"You know, having someone who can play multiple positions, it makes you more valuable," said Levitre, who can play guard or tackle. "So I see that as an attribute for myself and hopefully that can attract teams that are interested in me."
Levitre is working in a number of different positions at the Combine. He started every game in his college career at right or left tackle, but is showing his ability to play other positions on the offensive line. He has yet to take a snap as a center, but has practiced there and wants to show he is able.
"I've never played a snapper in a game, but I've taken some snaps in the offseason. You know, I feel pretty good snapping the ball. I just haven't had a good chance to show coaches or scouts or anything like that," he said.
OL Andy Levitre
"The most important thing for me this week is to show my athleticism and my hard work and dedication," he said.
He has met with many NFL teams this offseason but doesn't feel pressure to show them who he is and what he brings to the table. He is confident they will see for themselves what he offers.
"I think they will catch on and realize that I am a well rounded person, a good person on the team, a good person on and off the field," he said.
"You know, the film doesn't lie and they will see that on film. As soon as they get to know me they will realize I am probably someone worth investing in."
While attending Oregon State may not have awarded him the most attention, he chose the school over other programs that recruited him such as LSU, Arizona and Fresno State. He earned a degree in finance and is finishing one in sociology.
A California native who grew up in a small town, he was attracted to that same small-town feel that Corvallis, Ore., offered him.
"I got a great education and a great experience with football. I don't regret choosing [Oregon State] at all," he said.
It's not as though he slipped under the Chargers radar. As SDBoltReport.com reported in this article back in November, the Chargers sent a scout to at least four Oregon State games last season.
Part of the great experience Levitre had as a Beaver was with Coach Mike Riley, who was the head coach of the Chargers from 1997-1998. Riley prepared Levitre to play and succeed at the next level.
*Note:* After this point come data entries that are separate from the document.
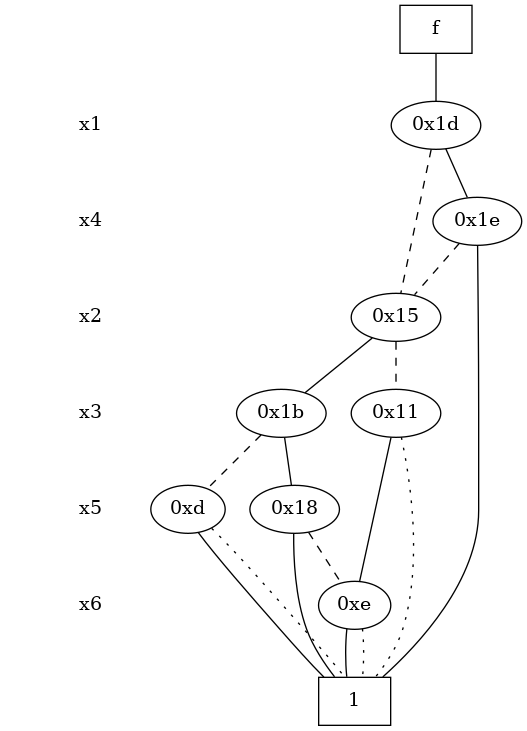
Earlier version of the Graphviz export expretest/optimized_bdd.png (loipsheng/cudd-3.0.0.1). Its source is kept beside it as expretest/optimized_bdd.dot.
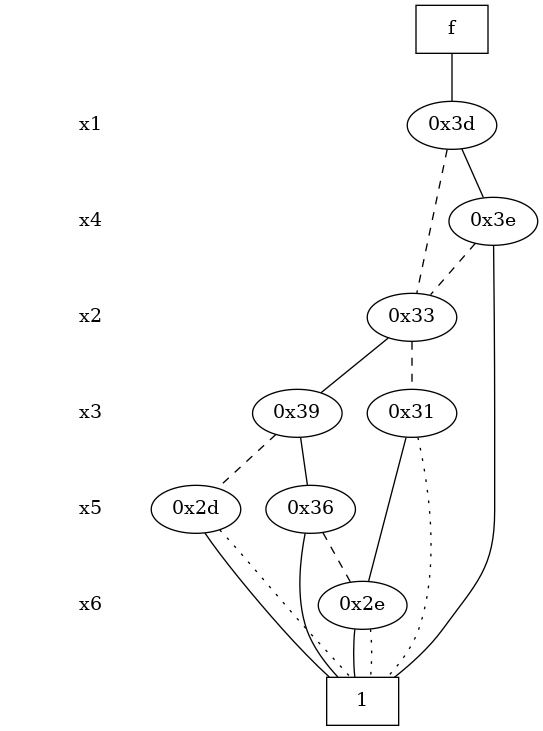
The same diagram one commit later.

What changed in the source:
```diff
@@ -10,45 +10,45 @@
 { rank = same; node [shape = box]; edge [style = invis];
 "  f  "; }
 { rank = same; " x1 ";
-"0x1d";
+"0x3d";
 }
 { rank = same; " x4 ";
-"0x1e";
+"0x3e";
 }
 { rank = same; " x2 ";
-"0x15";
+"0x33";
 }
 { rank = same; " x3 ";
-"0x11";
-"0x1b";
+"0x31";
+"0x39";
 }
 { rank = same; " x5 ";
-"0xd";
-"0x18";
+"0x2d";
+"0x36";
 }
 { rank = same; " x6 ";
-"0xe";
+"0x2e";
 }
 { rank = same; "CONST NODES";
-{ node [shape = box]; "0x5";
+{ node [shape = box]; "0x25";
 }
 }
-"  f  " -> "0x1d" [style = solid];
-"0x1d" -> "0x1e";
-"0x1d" -> "0x15" [style = dashed];
-"0x1e" -> "0x5";
-"0x1e" -> "0x15" [style = dashed];
-"0x15" -> "0x1b";
-"0x15" -> "0x11" [style = dashed];
-"0x11" -> "0xe";
-"0x11" -> "0x5" [style = dotted];
-"0x1b" -> "0x18";
-"0x1b" -> "0xd" [style = dashed];
-"0xd" -> "0x5";
-"0xd" -> "0x5" [style = dotted];
-"0x18" -> "0x5";
-"0x18" -> "0xe" [style = dashed];
-"0xe" -> "0x5";
-"0xe" -> "0x5" [style = dotted];
-"0x5" [label = "1"];
+"  f  " -> "0x3d" [style = solid];
+"0x3d" -> "0x3e";
+"0x3d" -> "0x33" [style = dashed];
+"0x3e" -> "0x25";
+"0x3e" -> "0x33" [style = dashed];
+"0x33" -> "0x39";
+"0x33" -> "0x31" [style = dashed];
+"0x31" -> "0x2e";
+"0x31" -> "0x25" [style = dotted];
+"0x39" -> "0x36";
+"0x39" -> "0x2d" [style = dashed];
+"0x2d" -> "0x25";
+"0x2d" -> "0x25" [style = dotted];
+"0x36" -> "0x25";
+"0x36" -> "0x2e" [style = dashed];
+"0x2e" -> "0x25";
+"0x2e" -> "0x25" [style = dotted];
+"0x25" [label = "1"];
 }
```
"We have a lot in [the offensive system] so we can run a bunch of different things in a game, but you know it's a pro-style offense. [Riley's] offense definitely prepares you for the next level," Levitre said.
Levitre is looking to make a name for himself and establish his own identity. He doesn't look up to any particular players in the NFL but hopes to be a player who people can look up to.
"I don't want to be another somebody else, I just want to have my own identity."
The Bolts have three offensive linemen who are set to become unrestricted free agents: OG Mike Goff, OG Kynan Forney and C Jeremy Newberry. Levitre could be the player the Chargers choose to replenish their depth.
Levitre is projected to be drafted in the third round and hopes that teams will see he is a hard worker and will bring his own unique qualities to the team that drafts him.
"I am a great person to be around off and on the field, someone that will stay out of trouble, be a great player, one that they are going to get their money's worth out of. I just hope that they can see that in me when they interview me," he said.
The interview with the Chargers is already done. He will learn how he did on April 25.